Employment Law Compliance: Disciplining or Terminating a Workers' Comp ClaimantHR Resource
February 15, 2013 — 1,900 views
If you run your own company, or work as a manager in a firm, there might be an instance where you have to terminate or discipline a worker's compensation claimant. Disciplining or terminating a worker's compensation claimant is not an easy task, and it can have a lot of legal implications as well. So you need to make sure that you follow a systematic procedure to do it.
When can you terminate a Claim?
If you are looking at terminating a workers compensation claim, make sure that you consider its legal implications. This is because in some instances, a termination can be warranted. According to most of the WC claim laws, an employer is not allowed to discriminate or discharge a workers' comp claimant just because the workers are seeking for compensation benefits.
Nonetheless, the employer has the legal right to terminate a pending workers' comp claimant on the basis of employee misconduct. However, the employee misconduct should not be related to the compensation claim itself. So ideally, the employer needs to prove that the termination of the claimant is based on credible reasons, and not on the basis of some sort of personal gain.
When can you Discipline a Claim?

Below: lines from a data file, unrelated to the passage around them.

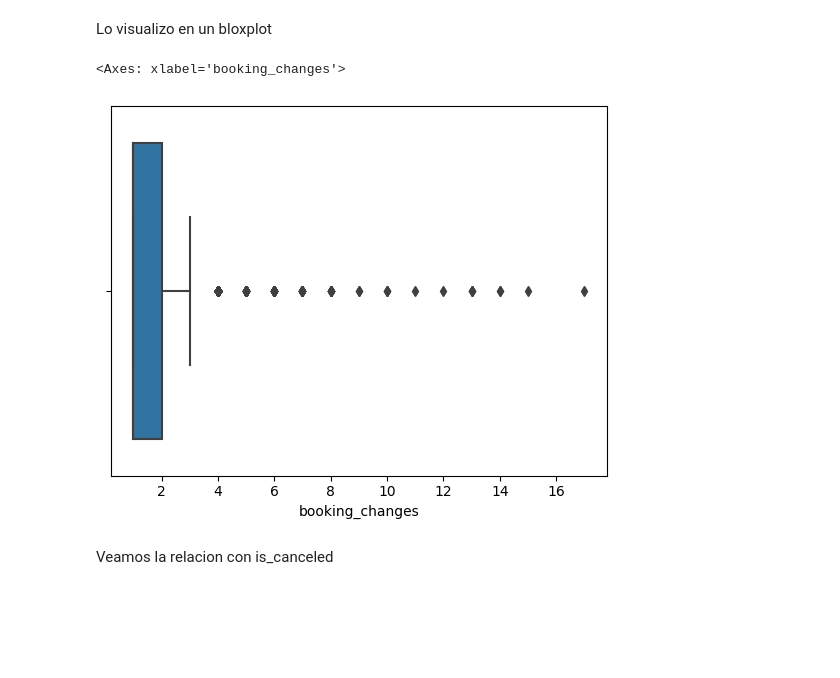
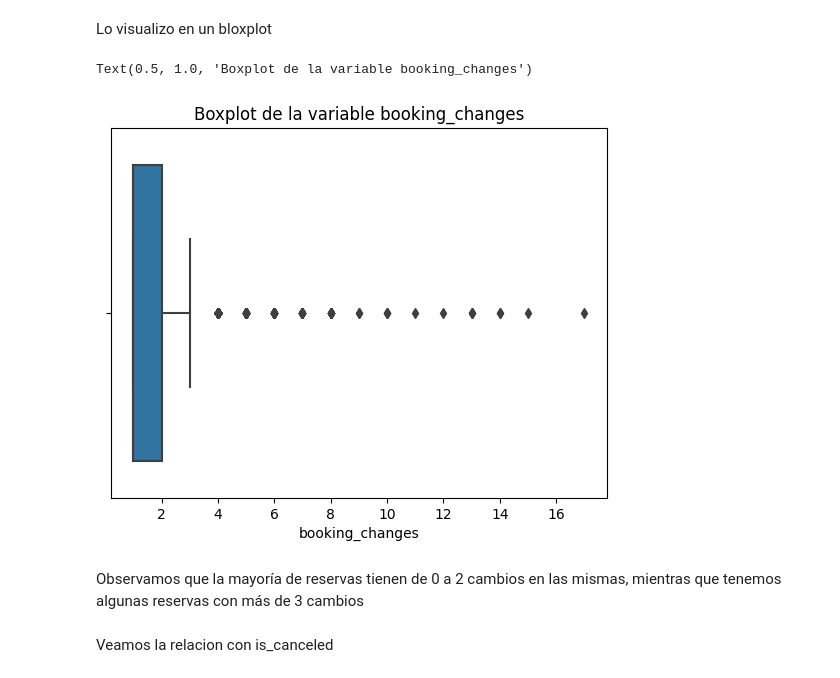
Before and after one commit to juanignaciogiacobbe/7506R-2C2023-GRUPO15, a Jupyter notebook: 7506R_TP1_GRUPO15_CHP1_ENTREGA.ipynb, the cells around one changed output. Saved outputs shown, nothing was run; the diff lists cells and outputs as text; code cells hidden in the pictures; blank space fills up the shorter version.

Commit message:
Añadiendo análisis de más variables. Ordenamiento de secciones y del notebook en general

```diff
--- a/7506R_TP1_GRUPO15_CHP1_ENTREGA.ipynb
+++ b/7506R_TP1_GRUPO15_CHP1_ENTREGA.ipynb
@@ -1187,9 +788,12 @@ Name: booking_changes, dtype: float64
 Lo visualizo en un bloxplot
 # %%
 sns.boxplot(x = ds_reservas_con_cambios['booking_changes'])
+plt.title("Boxplot de la variable booking_changes")
 # %% [output]
-<Axes: xlabel='booking_changes'>
+Text(0.5, 1.0, 'Boxplot de la variable booking_changes')
-[figure, old version]
+[figure, new version]
+# %% [markdown]
+Observamos que la mayoría de reservas tienen de 0 a 2 cambios en las mismas, mientras que tenemos algunas reservas con más de 3 cambios
 # %% [markdown]
 Veamos la relacion con is_canceled
 # %%
```
Also changed, not shown: parts of 380 cells of this notebook.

As an employer, you also have the option of disciplining a claimant. Disciplining a claim and terminating it can be done with a similar procedure, provided the reasons behind both the actions are justified. When this procedure goes to the court, the judge will consider the fairness with which you as an employer present the cause for the discipline. So it's essential that the act is based on a good cause.
In order to prove that you have a good cause for disciplining the claim, you need to follow a step-by-step progressive discipline system. Make sure that you don't skip any steps in the workers' compensation claimants. If you do skip steps in the process, the employee can make a claim saying that he was treated with discrimination.
Steps in Terminating or Disciplining a Claimant
- Keep a record of all your employees’ disciplinary acts, especially in the context of the protected employees. This will help you justify the fact that the discipline received by the employee was comparable. For example, show how other employees who committed similar infractions but were not injured.
- Document the performance evaluations of all your employees over a period of time. Furthermore, be consistent in the way that you conduct these evaluations. Also, make sure that you are fair in evaluating the employee who is making the claim once the claim has been filed.
- To make your case stronger, you can get statements from coworkers or the supervisors on the cause for the termination or the discipline.
- Make sure that you have an anti-retaliation policy. This will help you establish your intentions in the court. However, make sure that the anti-retaliation policy has a compliant mechanism that will limit the possibility of retaliation.